## WHAT YOU NEED TO DO:
Restate each entry below exactly; pictures stay out of the copy.

## DATA SUPPLIED:
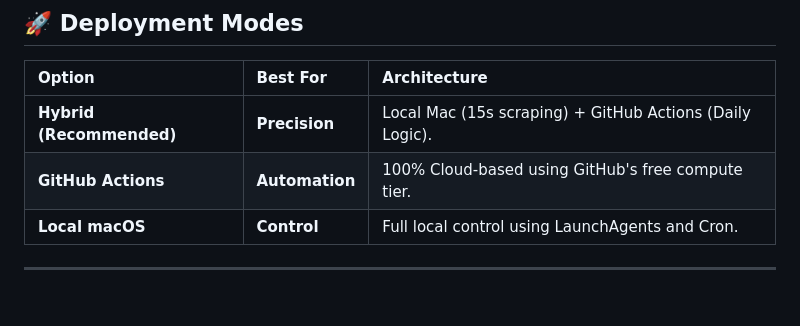
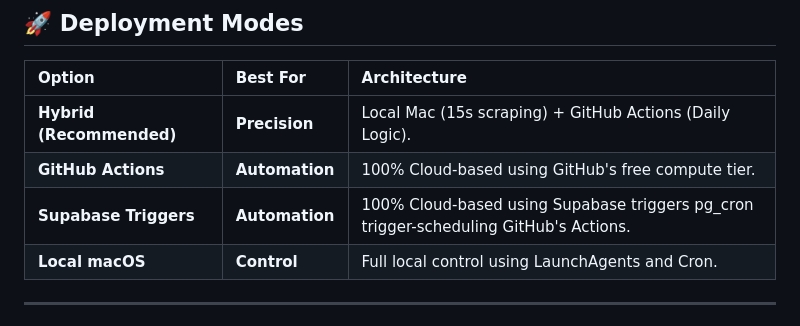
Before and after one commit to shivaraj-arch/court-scraper, a Markdown page: README.md, the part around the change. GitHub-like rendering.

Commit message:
triggers

```diff
--- a/README.md
+++ b/README.md
@@ -59,6 +59,7 @@ The system transforms raw strings into the following metrics:
 | :--- | :--- | :--- |
 | **Hybrid (Recommended)** | **Precision** | Local Mac (15s scraping) + GitHub Actions (Daily Logic). |
 | **GitHub Actions** | **Automation** | 100% Cloud-based using GitHub's free compute tier. |
+| **Supabase Triggers** | **Automation** | 100% Cloud-based using Supabase triggers pg_cron trigger-scheduling GitHub's Actions. |
 | **Local macOS** | **Control** | Full local control using LaunchAgents and Cron. |
 
 ---
```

## EXERCISE OUTPUT:
Before and after one commit to shivaraj-arch/court-scraper, a Markdown page: README.md, the part around the change. GitHub-like rendering.

Commit message:
triggers

```diff
--- a/README.md
+++ b/README.md
@@ -59,6 +59,7 @@ The system transforms raw strings into the following metrics:
 | :--- | :--- | :--- |
 | **Hybrid (Recommended)** | **Precision** | Local Mac (15s scraping) + GitHub Actions (Daily Logic). |
 | **GitHub Actions** | **Automation** | 100% Cloud-based using GitHub's free compute tier. |
+| **Supabase Triggers** | **Automation** | 100% Cloud-based using Supabase triggers pg_cron trigger-scheduling GitHub's Actions. |
 | **Local macOS** | **Control** | Full local control using LaunchAgents and Cron. |
 
 ---
```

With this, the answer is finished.